--- START ---

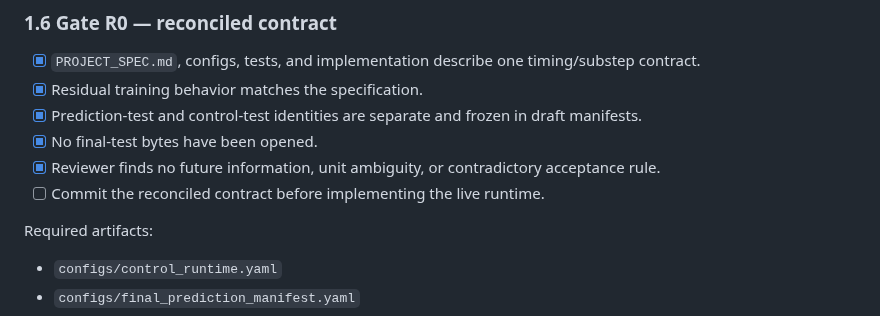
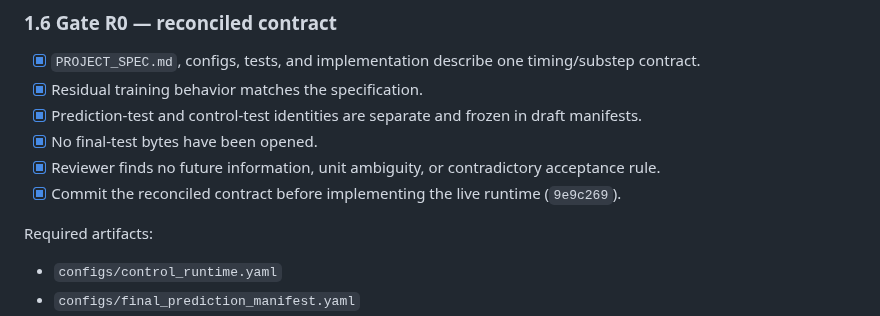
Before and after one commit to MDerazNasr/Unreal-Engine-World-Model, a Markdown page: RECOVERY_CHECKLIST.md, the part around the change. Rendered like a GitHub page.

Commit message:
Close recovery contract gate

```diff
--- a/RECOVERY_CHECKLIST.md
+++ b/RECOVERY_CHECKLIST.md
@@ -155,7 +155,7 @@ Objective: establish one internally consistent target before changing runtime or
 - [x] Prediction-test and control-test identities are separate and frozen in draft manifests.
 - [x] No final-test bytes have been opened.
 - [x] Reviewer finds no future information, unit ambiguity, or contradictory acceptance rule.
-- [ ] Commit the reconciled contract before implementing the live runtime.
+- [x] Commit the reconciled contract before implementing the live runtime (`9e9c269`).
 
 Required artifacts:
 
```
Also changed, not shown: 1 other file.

--- END ---
--- START ---

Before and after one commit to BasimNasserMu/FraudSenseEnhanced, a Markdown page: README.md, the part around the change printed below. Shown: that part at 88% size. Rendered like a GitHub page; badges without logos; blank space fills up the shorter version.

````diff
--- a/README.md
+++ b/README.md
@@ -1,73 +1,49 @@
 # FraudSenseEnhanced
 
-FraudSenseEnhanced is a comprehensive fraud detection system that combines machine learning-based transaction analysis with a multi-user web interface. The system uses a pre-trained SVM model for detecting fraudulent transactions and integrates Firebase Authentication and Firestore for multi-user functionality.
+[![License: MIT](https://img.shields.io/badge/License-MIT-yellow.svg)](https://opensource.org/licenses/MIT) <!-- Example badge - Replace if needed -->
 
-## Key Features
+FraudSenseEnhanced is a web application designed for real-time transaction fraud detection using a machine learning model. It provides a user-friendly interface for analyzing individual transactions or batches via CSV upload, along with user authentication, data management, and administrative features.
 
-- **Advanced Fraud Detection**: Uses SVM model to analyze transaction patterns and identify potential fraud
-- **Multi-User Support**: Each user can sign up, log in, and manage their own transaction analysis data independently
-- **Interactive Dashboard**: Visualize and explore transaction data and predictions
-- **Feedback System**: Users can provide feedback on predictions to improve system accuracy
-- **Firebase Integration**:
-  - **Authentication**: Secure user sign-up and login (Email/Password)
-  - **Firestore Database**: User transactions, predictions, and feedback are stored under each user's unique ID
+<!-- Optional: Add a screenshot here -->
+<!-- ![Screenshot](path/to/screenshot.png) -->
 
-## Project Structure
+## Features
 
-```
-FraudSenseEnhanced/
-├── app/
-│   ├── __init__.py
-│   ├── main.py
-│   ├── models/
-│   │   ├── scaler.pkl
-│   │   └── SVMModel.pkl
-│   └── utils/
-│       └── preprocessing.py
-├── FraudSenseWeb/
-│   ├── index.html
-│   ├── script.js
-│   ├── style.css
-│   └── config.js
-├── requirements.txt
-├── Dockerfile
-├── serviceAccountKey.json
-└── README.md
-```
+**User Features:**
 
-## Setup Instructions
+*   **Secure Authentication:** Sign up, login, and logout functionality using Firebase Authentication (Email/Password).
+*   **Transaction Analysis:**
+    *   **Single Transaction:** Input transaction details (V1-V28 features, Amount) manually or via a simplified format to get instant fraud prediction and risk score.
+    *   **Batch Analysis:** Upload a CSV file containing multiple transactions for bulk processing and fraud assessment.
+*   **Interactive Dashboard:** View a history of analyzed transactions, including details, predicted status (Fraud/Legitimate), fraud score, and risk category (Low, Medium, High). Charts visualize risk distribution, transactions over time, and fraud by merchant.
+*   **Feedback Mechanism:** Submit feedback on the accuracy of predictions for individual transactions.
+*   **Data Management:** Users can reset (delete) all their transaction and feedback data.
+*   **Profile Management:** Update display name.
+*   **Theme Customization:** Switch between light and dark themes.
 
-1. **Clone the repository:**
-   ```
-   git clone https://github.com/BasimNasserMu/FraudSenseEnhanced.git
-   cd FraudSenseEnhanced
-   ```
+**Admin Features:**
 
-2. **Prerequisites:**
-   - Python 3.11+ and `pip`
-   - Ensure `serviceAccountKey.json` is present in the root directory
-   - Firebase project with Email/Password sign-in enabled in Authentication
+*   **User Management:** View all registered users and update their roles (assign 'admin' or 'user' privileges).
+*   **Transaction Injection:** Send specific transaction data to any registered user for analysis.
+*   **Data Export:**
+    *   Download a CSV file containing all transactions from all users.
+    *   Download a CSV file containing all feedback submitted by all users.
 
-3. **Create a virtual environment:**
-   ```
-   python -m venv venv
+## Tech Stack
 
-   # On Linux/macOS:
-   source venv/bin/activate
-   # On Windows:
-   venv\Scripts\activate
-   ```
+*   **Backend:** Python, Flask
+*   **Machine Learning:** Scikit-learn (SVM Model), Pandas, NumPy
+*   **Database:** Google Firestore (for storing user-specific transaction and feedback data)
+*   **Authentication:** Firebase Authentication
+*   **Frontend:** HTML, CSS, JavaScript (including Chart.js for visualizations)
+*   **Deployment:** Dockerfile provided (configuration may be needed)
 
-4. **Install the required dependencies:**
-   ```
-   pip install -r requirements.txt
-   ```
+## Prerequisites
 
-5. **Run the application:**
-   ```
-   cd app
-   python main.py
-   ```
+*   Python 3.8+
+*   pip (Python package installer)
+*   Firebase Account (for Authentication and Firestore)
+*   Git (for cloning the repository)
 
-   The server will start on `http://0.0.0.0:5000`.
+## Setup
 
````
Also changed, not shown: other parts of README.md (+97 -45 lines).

--- END ---
--- START ---

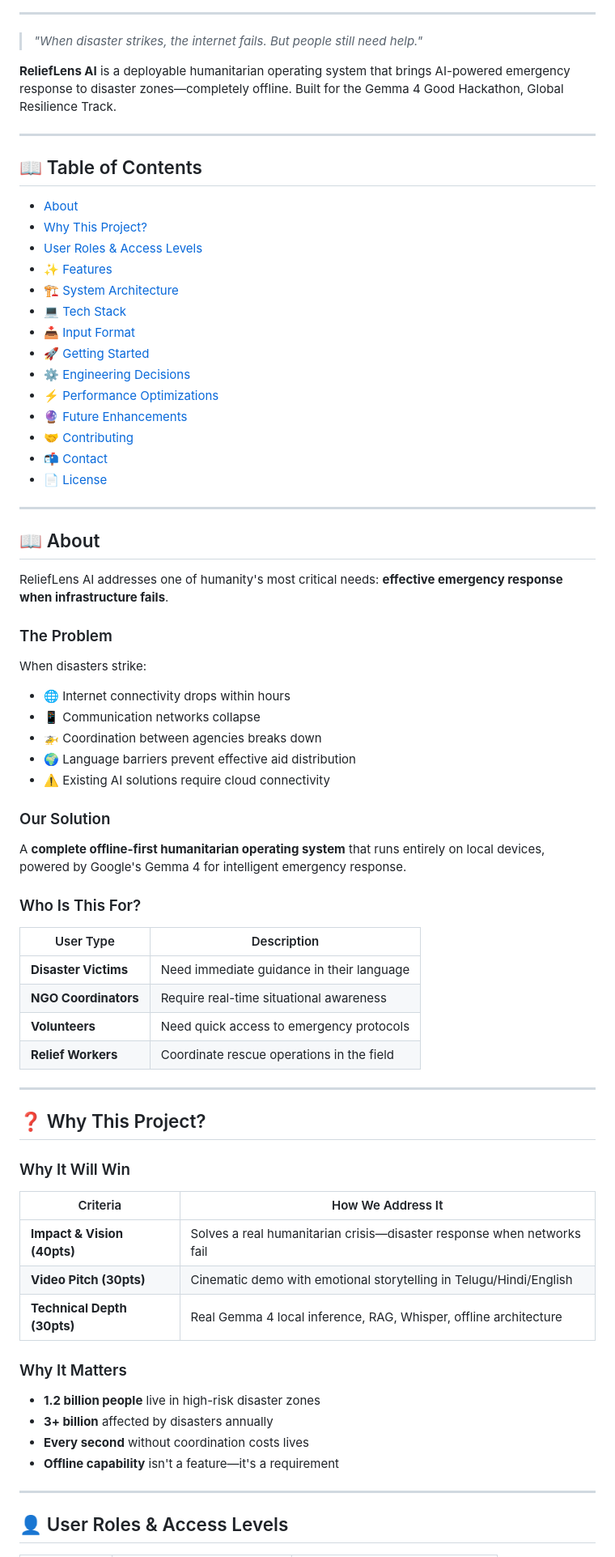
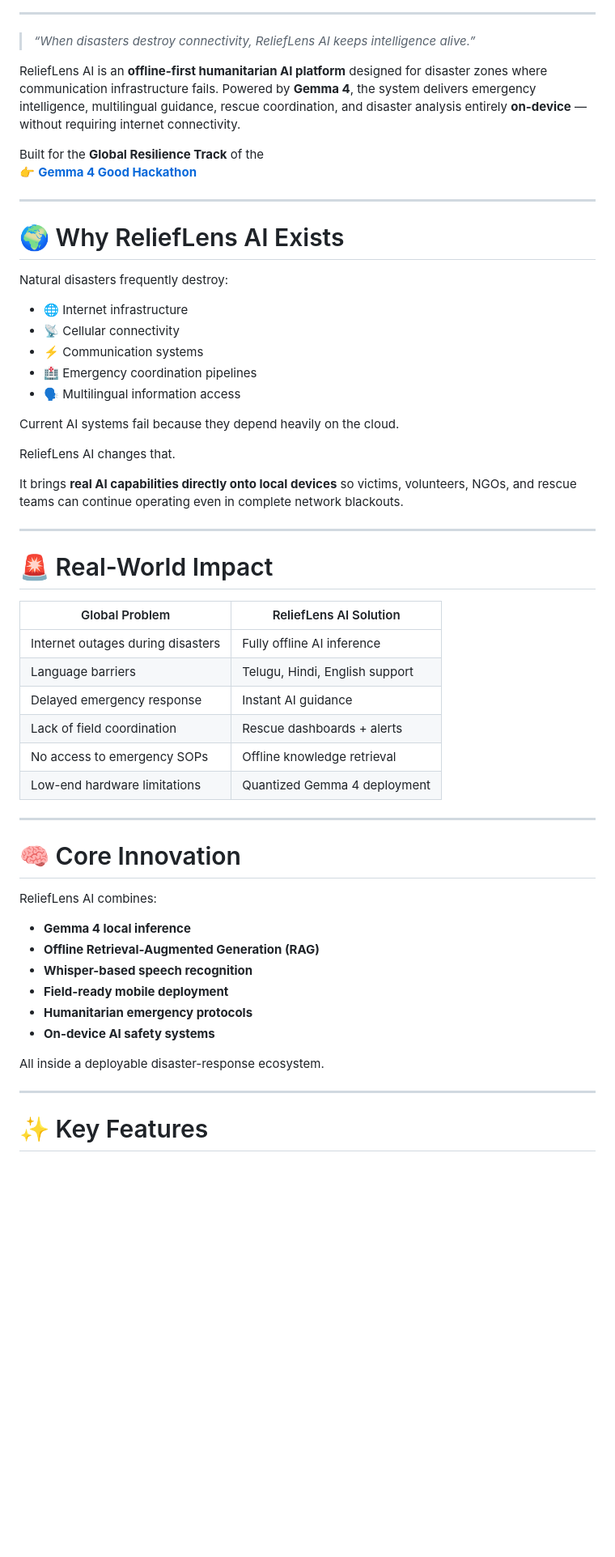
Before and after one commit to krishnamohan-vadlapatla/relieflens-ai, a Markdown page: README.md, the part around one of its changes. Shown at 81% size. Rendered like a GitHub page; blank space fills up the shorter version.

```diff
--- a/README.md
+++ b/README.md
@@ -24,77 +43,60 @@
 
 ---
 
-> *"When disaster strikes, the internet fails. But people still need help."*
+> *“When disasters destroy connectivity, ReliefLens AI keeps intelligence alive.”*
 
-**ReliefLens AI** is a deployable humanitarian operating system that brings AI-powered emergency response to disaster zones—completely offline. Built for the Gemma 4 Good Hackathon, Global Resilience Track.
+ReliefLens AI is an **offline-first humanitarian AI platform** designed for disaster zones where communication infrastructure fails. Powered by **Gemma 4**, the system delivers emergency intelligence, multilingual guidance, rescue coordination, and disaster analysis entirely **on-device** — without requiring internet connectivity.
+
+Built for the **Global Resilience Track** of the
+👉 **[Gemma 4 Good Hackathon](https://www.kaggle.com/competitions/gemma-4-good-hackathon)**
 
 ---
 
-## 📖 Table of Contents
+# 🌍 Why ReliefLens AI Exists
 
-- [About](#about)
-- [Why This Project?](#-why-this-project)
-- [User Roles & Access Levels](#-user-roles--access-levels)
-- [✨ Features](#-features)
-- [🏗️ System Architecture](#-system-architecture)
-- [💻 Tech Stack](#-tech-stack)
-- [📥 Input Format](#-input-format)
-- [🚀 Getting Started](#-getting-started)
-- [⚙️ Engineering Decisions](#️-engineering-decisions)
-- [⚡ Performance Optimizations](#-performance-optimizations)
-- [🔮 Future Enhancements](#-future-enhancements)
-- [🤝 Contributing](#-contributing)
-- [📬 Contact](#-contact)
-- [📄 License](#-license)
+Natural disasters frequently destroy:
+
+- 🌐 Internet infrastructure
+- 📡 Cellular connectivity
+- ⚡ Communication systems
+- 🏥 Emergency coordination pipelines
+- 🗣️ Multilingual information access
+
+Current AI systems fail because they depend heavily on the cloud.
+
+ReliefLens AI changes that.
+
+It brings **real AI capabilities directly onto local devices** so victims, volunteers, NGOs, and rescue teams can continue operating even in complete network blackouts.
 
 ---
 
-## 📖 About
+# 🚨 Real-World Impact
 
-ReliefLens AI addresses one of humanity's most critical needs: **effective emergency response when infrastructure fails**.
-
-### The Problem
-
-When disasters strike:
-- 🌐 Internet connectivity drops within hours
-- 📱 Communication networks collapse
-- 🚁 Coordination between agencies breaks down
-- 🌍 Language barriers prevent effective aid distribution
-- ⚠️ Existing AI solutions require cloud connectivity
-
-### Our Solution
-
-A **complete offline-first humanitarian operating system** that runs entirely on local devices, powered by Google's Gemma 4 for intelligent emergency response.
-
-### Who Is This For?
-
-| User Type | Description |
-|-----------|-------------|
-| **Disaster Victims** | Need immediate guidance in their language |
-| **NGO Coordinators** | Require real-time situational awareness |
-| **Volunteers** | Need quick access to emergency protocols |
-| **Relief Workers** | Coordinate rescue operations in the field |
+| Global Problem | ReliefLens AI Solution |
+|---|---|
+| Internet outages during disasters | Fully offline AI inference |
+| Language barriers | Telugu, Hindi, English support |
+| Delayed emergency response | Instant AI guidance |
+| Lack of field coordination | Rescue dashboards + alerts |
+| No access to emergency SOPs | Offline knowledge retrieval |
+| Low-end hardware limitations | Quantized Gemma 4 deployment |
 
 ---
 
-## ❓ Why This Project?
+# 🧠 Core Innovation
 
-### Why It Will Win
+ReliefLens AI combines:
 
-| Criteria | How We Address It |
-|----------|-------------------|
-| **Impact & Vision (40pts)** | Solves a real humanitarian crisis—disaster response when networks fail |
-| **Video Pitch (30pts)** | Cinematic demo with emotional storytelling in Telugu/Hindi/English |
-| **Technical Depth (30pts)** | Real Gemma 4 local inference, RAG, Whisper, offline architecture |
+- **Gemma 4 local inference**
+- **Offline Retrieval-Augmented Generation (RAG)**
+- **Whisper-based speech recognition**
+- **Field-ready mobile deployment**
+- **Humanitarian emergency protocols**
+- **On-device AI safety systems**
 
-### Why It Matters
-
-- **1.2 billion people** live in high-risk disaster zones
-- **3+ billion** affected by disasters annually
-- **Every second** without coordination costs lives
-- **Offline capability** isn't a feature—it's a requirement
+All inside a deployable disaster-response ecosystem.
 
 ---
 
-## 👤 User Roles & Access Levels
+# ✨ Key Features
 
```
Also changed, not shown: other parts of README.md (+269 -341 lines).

--- END ---

- _Assignment_
Within the material above, extract exactly the lines that start at the line containing "a GitHub page." and stop after the line containing "Also changed, not shown: 1 other file.", and only those.

- _Output below_
Before and after one commit to MDerazNasr/Unreal-Engine-World-Model, a Markdown page: RECOVERY_CHECKLIST.md, the part around the change. Rendered like a GitHub page.

Commit message:
Close recovery contract gate

```diff
--- a/RECOVERY_CHECKLIST.md
+++ b/RECOVERY_CHECKLIST.md
@@ -155,7 +155,7 @@ Objective: establish one internally consistent target before changing runtime or
 - [x] Prediction-test and control-test identities are separate and frozen in draft manifests.
 - [x] No final-test bytes have been opened.
 - [x] Reviewer finds no future information, unit ambiguity, or contradictory acceptance rule.
-- [ ] Commit the reconciled contract before implementing the live runtime.
+- [x] Commit the reconciled contract before implementing the live runtime (`9e9c269`).
 
 Required artifacts:
 
```
Also changed, not shown: 1 other file.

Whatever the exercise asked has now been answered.